_WHAT THE EXERCISE ASKS_. Pull each line holding the word "border" from the data.
==================================================
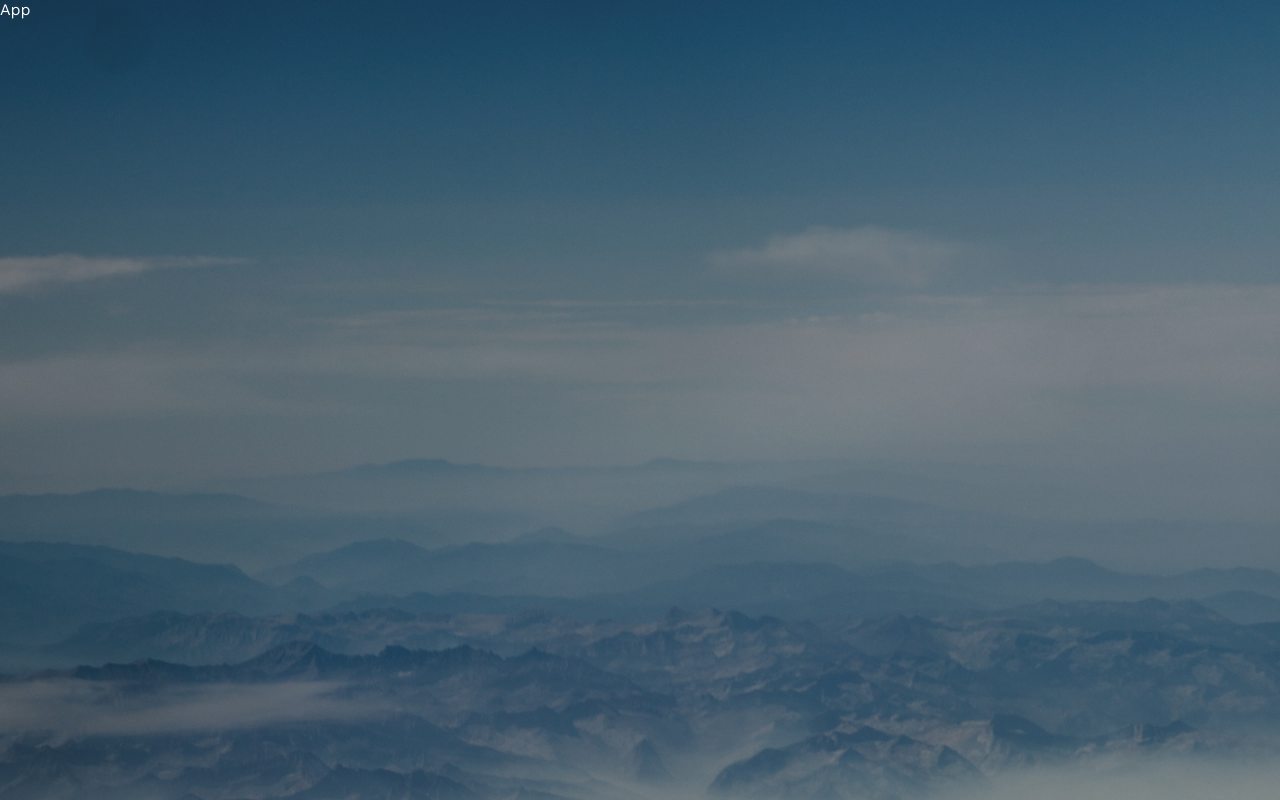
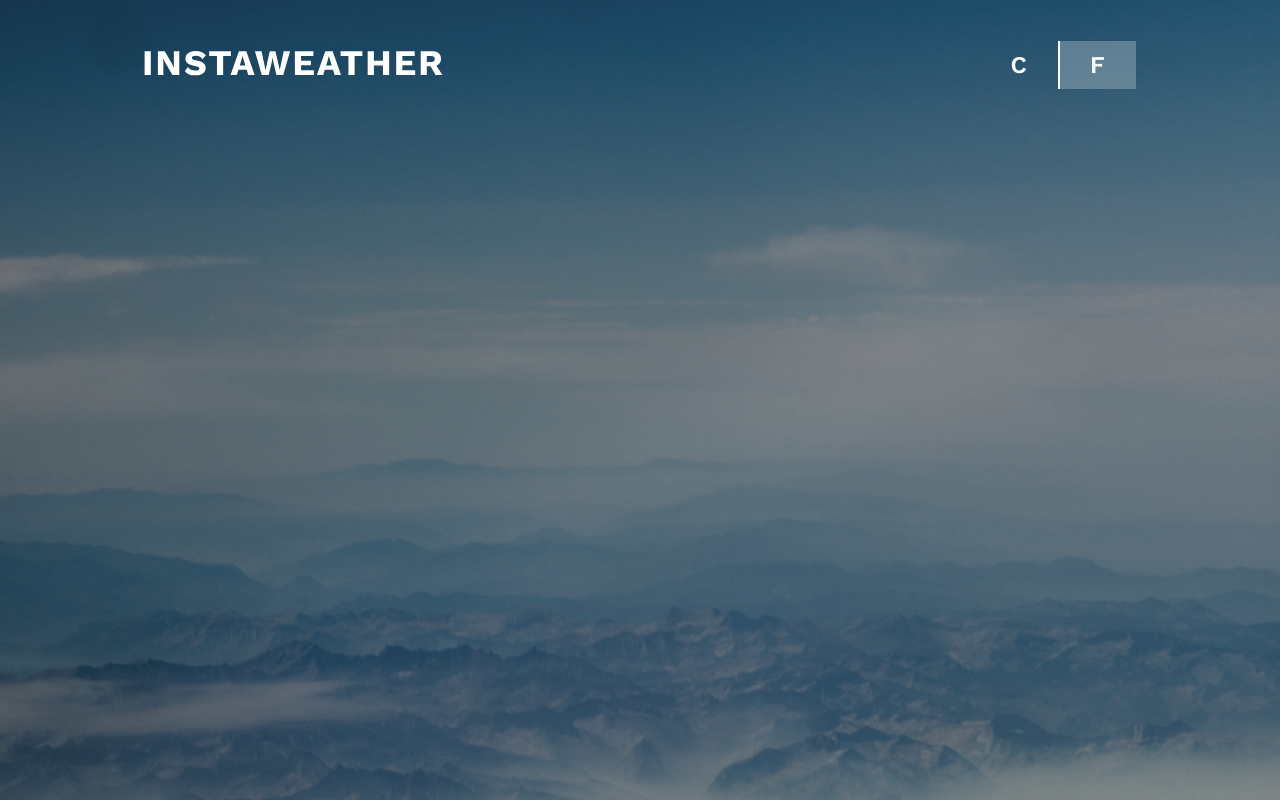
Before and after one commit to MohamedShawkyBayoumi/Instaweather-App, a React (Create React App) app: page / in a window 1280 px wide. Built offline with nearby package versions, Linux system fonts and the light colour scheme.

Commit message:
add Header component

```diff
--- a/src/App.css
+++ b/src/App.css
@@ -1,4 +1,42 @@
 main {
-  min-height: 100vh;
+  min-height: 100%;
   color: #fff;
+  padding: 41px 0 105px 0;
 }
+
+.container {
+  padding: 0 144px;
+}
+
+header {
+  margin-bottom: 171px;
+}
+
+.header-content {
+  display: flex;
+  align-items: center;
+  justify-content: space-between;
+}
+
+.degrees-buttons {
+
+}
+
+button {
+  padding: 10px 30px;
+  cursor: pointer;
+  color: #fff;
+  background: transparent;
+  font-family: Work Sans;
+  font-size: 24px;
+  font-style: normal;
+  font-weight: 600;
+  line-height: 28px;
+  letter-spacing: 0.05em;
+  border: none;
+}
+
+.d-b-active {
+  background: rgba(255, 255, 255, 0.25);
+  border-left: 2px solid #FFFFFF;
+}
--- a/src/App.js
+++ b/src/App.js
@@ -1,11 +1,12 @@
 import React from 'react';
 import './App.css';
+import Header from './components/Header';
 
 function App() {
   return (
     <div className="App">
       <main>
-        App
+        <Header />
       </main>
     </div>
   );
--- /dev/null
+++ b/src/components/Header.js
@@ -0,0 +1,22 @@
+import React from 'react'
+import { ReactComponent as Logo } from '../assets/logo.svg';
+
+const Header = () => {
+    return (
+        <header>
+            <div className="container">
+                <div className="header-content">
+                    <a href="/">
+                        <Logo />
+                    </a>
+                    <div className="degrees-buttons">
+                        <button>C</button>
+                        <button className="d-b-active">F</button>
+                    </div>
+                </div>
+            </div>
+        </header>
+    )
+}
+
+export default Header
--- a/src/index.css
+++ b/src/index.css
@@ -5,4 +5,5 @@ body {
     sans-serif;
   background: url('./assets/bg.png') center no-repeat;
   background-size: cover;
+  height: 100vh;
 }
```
==================================================
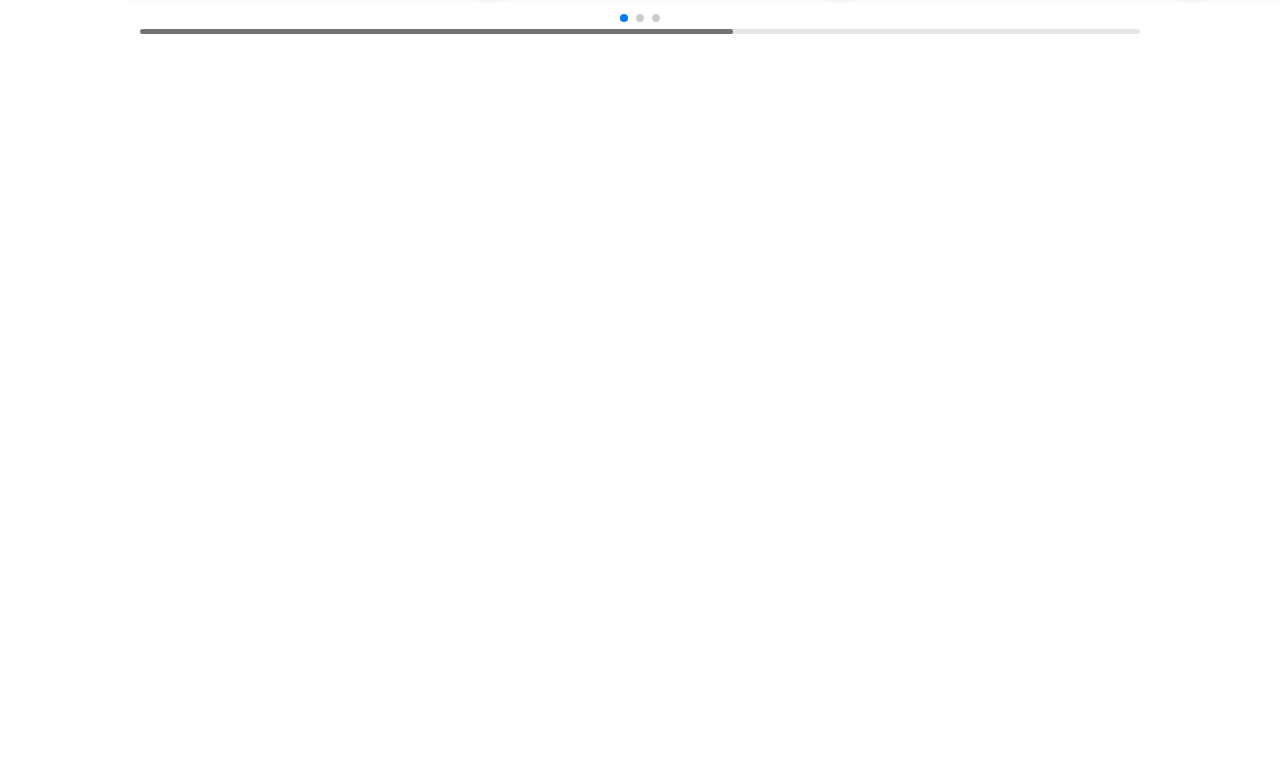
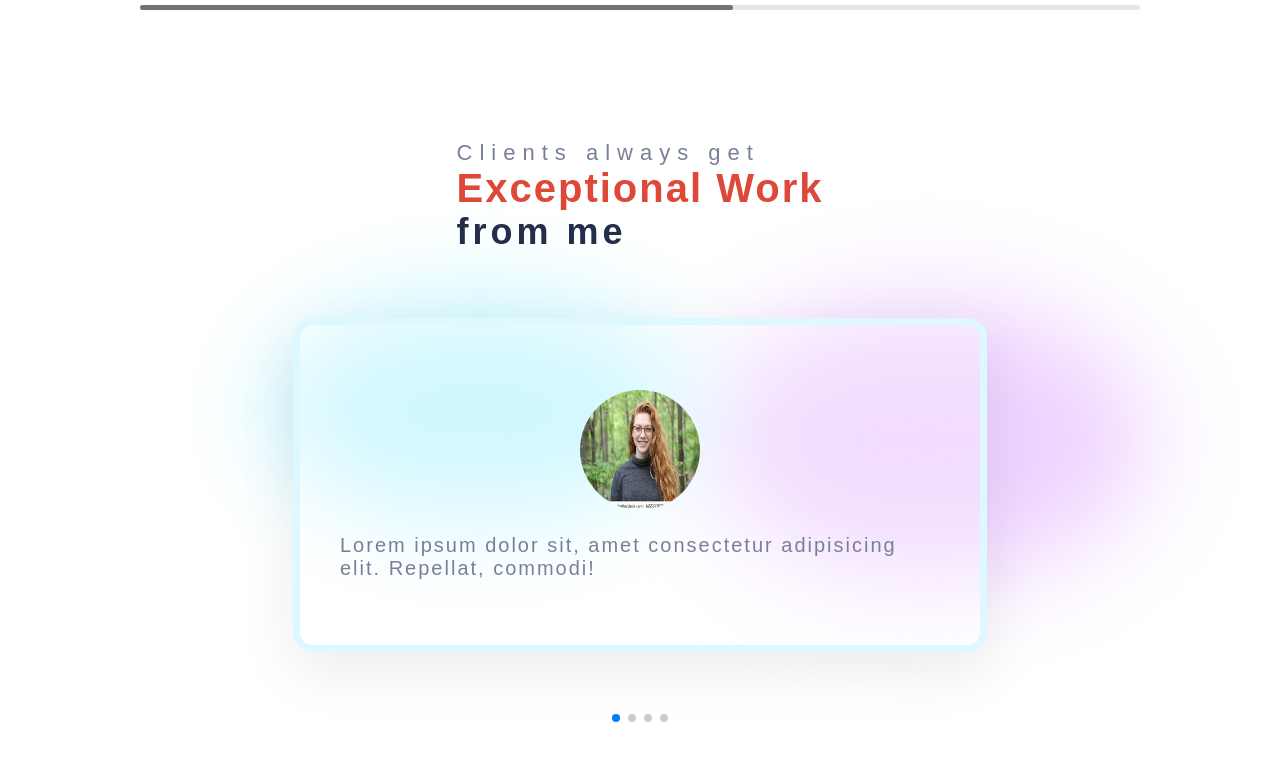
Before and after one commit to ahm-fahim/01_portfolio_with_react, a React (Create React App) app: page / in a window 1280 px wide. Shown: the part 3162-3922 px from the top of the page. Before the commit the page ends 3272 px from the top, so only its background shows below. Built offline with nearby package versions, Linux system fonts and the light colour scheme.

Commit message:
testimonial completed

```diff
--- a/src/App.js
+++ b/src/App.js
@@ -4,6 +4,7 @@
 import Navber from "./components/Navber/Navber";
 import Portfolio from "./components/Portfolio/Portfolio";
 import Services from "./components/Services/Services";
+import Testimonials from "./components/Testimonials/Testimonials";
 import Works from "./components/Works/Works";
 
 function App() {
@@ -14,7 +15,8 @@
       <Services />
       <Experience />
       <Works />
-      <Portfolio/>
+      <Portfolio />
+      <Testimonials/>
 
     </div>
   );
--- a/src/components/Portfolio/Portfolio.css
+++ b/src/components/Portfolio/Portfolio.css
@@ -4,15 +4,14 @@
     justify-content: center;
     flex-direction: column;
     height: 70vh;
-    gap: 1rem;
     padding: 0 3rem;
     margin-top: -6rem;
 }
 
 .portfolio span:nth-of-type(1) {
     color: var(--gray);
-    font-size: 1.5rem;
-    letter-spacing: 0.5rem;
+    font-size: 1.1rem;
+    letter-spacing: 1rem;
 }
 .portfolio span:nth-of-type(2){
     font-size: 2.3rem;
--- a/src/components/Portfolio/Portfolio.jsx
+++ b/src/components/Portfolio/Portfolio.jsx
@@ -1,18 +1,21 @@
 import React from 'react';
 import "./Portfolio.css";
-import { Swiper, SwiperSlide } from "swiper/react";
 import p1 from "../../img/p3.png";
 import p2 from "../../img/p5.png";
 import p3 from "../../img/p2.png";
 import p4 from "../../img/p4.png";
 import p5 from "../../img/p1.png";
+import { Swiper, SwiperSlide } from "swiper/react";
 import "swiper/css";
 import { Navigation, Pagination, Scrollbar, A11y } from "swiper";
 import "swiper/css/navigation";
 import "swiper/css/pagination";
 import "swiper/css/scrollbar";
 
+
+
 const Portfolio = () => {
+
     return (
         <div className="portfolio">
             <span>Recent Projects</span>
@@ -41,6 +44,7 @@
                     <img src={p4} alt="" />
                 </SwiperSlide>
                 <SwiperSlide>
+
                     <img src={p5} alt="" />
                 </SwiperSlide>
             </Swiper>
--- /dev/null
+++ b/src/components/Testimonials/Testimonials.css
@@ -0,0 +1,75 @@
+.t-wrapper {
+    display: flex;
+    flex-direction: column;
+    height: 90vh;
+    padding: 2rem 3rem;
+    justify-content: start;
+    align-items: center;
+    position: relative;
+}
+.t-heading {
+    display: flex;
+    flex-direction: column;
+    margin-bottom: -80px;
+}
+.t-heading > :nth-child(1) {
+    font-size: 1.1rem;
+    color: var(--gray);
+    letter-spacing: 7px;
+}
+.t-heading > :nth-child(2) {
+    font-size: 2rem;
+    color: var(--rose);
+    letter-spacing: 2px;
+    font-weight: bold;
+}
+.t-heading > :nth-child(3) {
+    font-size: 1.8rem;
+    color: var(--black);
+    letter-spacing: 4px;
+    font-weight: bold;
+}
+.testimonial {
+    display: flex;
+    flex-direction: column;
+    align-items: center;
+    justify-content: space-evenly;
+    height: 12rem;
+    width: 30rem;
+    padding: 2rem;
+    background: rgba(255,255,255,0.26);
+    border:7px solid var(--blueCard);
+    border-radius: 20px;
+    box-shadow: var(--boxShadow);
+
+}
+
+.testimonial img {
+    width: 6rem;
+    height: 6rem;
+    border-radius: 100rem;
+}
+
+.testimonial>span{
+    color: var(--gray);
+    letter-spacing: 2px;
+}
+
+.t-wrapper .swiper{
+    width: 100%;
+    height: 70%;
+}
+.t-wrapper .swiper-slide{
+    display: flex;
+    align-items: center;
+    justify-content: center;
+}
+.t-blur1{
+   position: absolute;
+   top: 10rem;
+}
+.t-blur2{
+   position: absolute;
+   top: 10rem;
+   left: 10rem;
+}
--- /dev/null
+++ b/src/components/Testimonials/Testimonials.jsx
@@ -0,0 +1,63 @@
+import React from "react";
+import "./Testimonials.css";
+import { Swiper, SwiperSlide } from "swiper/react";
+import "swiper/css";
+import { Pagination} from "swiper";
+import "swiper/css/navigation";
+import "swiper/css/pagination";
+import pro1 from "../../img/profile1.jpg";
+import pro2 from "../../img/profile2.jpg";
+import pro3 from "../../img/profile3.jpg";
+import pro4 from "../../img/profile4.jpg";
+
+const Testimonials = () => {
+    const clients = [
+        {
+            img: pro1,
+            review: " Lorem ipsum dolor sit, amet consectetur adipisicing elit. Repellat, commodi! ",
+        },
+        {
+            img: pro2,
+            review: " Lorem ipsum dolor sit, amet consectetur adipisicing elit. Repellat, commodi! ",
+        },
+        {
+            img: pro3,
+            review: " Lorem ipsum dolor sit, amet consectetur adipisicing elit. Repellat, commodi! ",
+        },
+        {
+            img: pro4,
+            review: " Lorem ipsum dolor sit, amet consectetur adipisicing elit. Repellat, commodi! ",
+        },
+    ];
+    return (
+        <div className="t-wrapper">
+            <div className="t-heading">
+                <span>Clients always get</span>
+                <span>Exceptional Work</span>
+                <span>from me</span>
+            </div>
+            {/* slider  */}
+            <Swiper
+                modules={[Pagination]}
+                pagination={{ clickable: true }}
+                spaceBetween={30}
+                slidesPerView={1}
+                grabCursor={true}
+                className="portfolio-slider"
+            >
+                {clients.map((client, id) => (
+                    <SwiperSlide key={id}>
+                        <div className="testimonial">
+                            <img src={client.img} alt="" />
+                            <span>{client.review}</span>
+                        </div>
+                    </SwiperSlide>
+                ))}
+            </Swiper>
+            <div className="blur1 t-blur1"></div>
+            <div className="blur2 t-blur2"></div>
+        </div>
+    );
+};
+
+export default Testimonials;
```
==================================================
_YOUR RESPONSE_.
+  border: none;
+  border-left: 2px solid #FFFFFF;
+    border:7px solid var(--blueCard);
+    border-radius: 20px;
+    border-radius: 100rem;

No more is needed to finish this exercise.